▸ Activity: Reproduce all entries verbatim, with nothing added or dropped.

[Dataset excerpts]
····················
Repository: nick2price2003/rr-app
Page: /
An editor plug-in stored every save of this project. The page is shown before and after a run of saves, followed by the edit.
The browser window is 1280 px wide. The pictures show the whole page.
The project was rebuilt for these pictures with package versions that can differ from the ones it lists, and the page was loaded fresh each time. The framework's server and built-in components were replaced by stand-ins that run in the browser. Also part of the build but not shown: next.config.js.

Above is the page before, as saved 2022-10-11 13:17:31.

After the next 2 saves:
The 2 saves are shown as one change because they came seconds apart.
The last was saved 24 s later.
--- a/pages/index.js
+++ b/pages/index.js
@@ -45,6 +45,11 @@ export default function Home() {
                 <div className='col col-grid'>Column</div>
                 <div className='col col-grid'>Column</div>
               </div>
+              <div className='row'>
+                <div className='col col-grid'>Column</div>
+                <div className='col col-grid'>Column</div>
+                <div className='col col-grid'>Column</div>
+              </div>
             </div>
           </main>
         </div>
····················
▸ Output below:
Repository: nick2price2003/rr-app
Page: /
An editor plug-in stored every save of this project. The page is shown before and after a run of saves, followed by the edit.
The browser window is 1280 px wide. The pictures show the whole page.
The project was rebuilt for these pictures with package versions that can differ from the ones it lists, and the page was loaded fresh each time. The framework's server and built-in components were replaced by stand-ins that run in the browser. Also part of the build but not shown: next.config.js.

Above is the page before, as saved 2022-10-11 13:17:31.

After the next 2 saves:
The 2 saves are shown as one change because they came seconds apart.
The last was saved 24 s later.
--- a/pages/index.js
+++ b/pages/index.js
@@ -45,6 +45,11 @@ export default function Home() {
                 <div className='col col-grid'>Column</div>
                 <div className='col col-grid'>Column</div>
               </div>
+              <div className='row'>
+                <div className='col col-grid'>Column</div>
+                <div className='col col-grid'>Column</div>
+                <div className='col col-grid'>Column</div>
+              </div>
             </div>
           </main>
         </div>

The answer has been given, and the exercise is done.